The Florida chapter of the Citizens Commission on Human Rights (CCHR), a psychiatric watchdog organization, is offering a complimentary seminar to better educate professionals on the laws and potential abuses of the Baker Act.
While the total number of Baker Acts initiated in Florida have dropped for the past two years following an all-time historic high of over 210,000, the president for CCHR in Florida, Diane Stein, cautions that the fight to protect mental health human rights is just beginning and it is more important than ever for those authorized to initiate an involuntary psychiatric examination to understand the law and the rights of citizens.
The seminar will be delivered by attorney Carmen Miller. Ms. Miller has served as a private practice attorney in the Tampa Bay area for many years and is an expert on the Baker Act. Prior to opening her own firm. Miller served for over 8 years as an assistant public defender for the 13th judicial district in Hillsborough County.
Designed to provide attendees with a better understanding of the Baker Act, specific learning objectives for the event include:
1. Understanding the legal context and intentions of the Baker Act.
2. Being able to describe the laws regarding involuntary examinations.
3. Being able to identify the basic human rights impacted by the Baker Act and the Act’s unintended consequences.
4. Obtaining action steps to help protect yourself and those impacted by the Baker Act.
This seminar will be held on May 13th from 2:00pm-3:30pm at the offices of CCHR – 109 N. Fort Harrison Ave., Clearwater. It is also accessible by Zoom. Click Here to register or call 800-782-2878.
About CCHR: Initially established by the Church of Scientology and renowned psychiatrist Dr. Thomas Szasz in 1969, CCHR’s mission is to eradicate abuses committed under the guise of mental health. The Florida chapter of CCHR is an award-winning nonprofit in the area of mental health human rights and government relations. L. Ron Hubbard, founder of Scientology, first brought psychiatric imprisonment to wide public notice: “Thousands and thousands are seized without process of law, every week, over the ‘free world’ tortured, castrated, killed. All in the name of ‘mental health,’” he wrote in March 1969.

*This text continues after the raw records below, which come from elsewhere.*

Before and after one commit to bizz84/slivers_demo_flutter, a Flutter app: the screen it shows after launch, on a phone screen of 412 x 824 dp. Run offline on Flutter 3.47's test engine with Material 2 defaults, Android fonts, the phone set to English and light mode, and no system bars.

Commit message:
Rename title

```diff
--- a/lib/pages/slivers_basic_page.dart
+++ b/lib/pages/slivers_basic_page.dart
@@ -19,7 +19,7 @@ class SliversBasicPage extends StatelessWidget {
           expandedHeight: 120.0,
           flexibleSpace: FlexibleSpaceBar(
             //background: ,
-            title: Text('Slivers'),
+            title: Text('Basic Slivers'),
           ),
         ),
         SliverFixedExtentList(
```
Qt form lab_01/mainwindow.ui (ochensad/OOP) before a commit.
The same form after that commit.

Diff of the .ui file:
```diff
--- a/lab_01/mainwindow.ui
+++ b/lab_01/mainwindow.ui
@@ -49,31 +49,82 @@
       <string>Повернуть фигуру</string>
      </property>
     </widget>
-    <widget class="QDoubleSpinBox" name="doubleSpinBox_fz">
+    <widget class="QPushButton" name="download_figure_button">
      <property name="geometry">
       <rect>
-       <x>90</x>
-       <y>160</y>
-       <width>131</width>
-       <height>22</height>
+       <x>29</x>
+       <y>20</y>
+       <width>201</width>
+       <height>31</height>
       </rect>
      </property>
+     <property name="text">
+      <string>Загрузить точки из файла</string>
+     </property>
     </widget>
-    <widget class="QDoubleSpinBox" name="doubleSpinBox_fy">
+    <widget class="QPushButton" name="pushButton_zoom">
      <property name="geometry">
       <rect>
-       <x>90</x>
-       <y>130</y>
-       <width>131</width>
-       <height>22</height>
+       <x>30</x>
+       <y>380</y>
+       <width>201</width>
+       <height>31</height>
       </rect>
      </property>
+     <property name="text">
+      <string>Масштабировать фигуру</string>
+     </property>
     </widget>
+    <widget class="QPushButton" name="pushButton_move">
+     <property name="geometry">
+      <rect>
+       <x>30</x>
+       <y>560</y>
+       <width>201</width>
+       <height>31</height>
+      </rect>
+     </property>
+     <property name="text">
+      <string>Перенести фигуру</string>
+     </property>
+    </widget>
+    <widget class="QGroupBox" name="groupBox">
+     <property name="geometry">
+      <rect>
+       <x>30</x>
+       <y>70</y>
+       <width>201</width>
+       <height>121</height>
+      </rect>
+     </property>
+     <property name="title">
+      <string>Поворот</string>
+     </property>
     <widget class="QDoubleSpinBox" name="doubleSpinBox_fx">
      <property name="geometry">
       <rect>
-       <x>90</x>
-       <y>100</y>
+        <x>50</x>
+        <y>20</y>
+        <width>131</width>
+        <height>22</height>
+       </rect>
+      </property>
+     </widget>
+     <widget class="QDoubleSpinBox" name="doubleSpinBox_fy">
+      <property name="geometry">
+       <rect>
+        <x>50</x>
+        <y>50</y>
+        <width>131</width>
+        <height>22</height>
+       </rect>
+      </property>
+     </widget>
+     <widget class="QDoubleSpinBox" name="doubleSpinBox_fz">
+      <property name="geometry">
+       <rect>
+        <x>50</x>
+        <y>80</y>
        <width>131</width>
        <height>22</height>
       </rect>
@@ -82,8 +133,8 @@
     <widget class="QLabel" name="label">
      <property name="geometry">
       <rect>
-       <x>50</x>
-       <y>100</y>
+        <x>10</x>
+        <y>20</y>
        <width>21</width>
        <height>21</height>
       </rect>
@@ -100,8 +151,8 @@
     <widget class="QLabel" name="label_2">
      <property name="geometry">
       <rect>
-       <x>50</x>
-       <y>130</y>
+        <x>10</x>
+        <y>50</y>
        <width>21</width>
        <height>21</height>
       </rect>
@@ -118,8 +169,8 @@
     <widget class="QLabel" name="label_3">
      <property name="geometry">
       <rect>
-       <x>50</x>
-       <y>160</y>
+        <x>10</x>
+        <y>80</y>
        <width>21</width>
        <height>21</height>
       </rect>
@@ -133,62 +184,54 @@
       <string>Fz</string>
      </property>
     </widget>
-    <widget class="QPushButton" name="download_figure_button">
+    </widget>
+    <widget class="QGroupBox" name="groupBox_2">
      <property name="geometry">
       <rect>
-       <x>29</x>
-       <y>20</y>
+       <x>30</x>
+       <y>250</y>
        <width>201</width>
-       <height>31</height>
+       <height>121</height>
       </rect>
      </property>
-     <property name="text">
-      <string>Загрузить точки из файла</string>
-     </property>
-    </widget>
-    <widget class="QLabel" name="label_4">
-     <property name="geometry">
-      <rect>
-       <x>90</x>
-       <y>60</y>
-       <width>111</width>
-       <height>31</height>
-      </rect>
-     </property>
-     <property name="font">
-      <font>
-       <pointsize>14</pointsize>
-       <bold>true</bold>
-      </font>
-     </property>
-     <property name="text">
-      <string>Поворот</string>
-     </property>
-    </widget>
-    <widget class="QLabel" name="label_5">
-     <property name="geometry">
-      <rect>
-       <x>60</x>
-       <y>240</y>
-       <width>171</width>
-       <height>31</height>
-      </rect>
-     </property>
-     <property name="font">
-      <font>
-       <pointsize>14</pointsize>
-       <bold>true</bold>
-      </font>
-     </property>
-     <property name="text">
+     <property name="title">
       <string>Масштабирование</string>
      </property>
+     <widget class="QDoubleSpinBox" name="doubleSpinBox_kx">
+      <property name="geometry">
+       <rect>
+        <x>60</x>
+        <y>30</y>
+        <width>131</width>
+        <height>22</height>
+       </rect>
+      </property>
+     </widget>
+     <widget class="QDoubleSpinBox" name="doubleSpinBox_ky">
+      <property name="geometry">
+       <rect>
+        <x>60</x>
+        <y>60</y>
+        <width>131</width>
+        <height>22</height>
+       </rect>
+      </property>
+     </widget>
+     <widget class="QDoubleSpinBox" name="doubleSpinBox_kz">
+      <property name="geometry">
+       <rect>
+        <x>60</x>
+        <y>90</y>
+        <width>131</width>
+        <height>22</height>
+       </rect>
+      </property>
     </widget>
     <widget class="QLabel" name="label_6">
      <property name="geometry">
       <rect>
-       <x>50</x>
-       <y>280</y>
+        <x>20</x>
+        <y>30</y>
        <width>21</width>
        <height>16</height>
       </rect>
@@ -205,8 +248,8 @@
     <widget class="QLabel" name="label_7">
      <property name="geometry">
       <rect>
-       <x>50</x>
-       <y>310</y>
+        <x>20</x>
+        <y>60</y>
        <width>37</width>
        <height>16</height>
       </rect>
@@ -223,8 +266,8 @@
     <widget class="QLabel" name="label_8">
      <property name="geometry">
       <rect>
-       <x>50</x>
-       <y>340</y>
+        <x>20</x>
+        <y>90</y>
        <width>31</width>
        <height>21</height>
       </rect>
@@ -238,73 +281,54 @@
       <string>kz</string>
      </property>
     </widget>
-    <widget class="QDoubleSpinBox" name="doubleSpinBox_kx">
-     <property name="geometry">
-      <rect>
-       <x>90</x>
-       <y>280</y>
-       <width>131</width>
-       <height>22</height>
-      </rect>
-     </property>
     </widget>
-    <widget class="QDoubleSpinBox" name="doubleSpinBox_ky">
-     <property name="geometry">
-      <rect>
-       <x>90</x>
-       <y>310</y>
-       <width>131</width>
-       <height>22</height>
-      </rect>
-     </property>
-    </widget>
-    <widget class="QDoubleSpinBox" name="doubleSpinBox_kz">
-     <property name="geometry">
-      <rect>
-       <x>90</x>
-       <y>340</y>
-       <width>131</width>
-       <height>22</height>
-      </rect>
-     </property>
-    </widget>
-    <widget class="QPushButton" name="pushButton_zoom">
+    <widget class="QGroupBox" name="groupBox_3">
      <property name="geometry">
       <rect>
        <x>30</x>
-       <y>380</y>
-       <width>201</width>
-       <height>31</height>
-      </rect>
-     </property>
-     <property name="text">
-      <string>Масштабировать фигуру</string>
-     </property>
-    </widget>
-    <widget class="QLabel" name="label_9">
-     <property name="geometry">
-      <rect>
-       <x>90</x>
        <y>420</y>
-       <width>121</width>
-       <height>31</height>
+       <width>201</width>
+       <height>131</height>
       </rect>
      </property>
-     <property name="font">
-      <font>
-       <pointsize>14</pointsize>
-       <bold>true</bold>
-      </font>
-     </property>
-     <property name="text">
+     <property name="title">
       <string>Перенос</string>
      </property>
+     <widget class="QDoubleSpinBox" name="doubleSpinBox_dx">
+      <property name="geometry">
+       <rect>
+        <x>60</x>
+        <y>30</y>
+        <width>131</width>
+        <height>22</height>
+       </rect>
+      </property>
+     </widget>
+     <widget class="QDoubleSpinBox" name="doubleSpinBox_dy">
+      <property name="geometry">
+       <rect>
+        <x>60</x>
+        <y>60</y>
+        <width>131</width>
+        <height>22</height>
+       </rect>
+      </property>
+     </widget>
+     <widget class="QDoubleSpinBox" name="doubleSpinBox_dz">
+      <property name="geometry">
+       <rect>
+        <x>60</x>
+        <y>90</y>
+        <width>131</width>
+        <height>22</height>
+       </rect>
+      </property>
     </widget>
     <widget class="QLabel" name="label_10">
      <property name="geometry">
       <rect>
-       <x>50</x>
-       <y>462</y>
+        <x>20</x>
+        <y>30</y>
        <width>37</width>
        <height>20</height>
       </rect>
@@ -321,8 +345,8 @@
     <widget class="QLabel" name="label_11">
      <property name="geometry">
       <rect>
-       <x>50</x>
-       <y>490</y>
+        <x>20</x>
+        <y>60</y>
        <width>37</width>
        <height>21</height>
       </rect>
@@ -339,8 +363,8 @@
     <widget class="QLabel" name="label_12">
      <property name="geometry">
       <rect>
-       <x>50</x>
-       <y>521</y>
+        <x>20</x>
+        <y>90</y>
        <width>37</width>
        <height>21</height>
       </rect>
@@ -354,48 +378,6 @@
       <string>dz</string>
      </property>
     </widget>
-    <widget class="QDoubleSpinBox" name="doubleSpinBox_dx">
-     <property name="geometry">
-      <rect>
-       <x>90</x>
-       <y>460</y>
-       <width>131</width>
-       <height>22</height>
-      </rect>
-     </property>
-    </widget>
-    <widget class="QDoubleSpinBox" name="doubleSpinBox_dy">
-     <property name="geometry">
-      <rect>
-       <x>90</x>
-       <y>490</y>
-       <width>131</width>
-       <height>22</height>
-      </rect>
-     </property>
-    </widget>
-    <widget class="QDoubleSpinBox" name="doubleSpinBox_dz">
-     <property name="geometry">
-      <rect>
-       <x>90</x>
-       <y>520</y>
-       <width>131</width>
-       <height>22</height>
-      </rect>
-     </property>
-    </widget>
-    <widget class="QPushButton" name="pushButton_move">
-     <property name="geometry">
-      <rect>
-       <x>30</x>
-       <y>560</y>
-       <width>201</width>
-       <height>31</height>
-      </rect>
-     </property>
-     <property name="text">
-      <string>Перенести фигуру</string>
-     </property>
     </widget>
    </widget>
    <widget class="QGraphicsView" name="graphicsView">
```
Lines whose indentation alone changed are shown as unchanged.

Citizens Commission on Human Rights of Florida
109 North Fort Harrison Avenue